Digital Alert Systems
EAS HOME : ABOUT EAS <- You Are Here 

Emergency Alert Systems


HISTORY- The current Emergency Alert System (EAS) is an outgrowth of the need to notify the public dating back to 1951, with the establishment of CONELRAD. In 1963 this was replaced by Emergency Broadcast System (EBS), which included the two-tone alert signal. In 1990 President Bush (#1) directed that a system be put in place so that national emergencies could be quickly communicated with the public. This resulted in the current EAS, which brought in broadcasters (1997), large cable systems(1998), small cable sytems(2002, with some waivers out to 2005) and finally satellite and IPTV providers (2007).

REQUIREMENTS- The FCC has outlined in their Part 11 document both the essential operational features of the EAS Encoder/Decoder and the responsibility of the participants. In short your Emergency Alert System must have a certified Encoder/Decoder (or optional Decoder only for systems under 5,000 suds), monitor a primary (LP1) and secondary (LP2) radio station, based on your locale and as assigned in your state EAS plan. It must respond to and pass through a required weekly test (RWT), required monthly test (RMT) and a national emergency (EAN). All other alert types, including weather, Amber, Local, etc., are not mandated by the FCC and are done as a company policy or as requirement of a particular franchise agreement. Events must be logged, either electronically or in print and be available for an FCC inspector.
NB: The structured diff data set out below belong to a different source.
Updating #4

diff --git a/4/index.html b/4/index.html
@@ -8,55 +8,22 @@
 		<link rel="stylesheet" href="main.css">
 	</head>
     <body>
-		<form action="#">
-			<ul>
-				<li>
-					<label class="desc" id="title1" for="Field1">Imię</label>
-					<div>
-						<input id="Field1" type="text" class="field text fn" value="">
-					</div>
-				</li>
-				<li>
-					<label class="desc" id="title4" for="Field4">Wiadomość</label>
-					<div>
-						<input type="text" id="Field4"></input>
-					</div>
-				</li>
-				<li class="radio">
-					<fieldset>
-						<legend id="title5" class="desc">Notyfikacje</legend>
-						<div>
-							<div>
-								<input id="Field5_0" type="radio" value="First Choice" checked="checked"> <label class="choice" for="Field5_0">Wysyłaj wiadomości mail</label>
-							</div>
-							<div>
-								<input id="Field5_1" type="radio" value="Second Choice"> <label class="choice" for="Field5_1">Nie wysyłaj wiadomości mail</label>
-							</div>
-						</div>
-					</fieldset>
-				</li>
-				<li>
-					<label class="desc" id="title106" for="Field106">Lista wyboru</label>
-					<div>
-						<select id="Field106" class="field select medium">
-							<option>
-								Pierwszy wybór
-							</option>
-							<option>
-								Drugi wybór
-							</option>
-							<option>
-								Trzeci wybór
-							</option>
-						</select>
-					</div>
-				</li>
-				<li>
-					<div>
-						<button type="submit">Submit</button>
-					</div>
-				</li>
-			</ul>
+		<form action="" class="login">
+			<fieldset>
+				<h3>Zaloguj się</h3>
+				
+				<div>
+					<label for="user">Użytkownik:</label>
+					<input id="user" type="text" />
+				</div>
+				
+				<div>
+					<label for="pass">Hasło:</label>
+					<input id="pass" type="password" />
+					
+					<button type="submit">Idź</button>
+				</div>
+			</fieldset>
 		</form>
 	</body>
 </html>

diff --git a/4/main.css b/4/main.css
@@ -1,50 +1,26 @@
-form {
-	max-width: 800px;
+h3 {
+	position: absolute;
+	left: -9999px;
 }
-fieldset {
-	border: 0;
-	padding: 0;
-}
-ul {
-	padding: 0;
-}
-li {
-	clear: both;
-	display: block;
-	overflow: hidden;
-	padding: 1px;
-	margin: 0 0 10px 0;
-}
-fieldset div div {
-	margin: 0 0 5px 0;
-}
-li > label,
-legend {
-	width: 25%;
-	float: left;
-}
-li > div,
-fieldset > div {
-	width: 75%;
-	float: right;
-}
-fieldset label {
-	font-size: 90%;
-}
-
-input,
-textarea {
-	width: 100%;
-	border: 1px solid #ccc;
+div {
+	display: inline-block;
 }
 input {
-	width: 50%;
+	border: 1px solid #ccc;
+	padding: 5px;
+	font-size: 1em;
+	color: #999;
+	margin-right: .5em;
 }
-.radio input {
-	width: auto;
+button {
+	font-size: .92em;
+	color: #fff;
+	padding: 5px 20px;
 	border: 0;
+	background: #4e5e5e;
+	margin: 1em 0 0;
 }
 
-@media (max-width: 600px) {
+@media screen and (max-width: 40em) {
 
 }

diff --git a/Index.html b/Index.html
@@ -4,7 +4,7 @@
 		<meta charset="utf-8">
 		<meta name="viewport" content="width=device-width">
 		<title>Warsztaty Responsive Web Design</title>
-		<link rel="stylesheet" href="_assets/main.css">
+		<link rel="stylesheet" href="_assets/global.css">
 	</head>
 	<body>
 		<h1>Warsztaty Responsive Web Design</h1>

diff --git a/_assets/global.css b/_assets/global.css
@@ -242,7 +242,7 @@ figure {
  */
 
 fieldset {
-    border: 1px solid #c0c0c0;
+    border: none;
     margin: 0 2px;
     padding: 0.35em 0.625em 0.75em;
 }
An EAS handbook is available from the FCC here.

Copyright © 1999-2022 Digital Alert Systems Inc., All Rights Reserved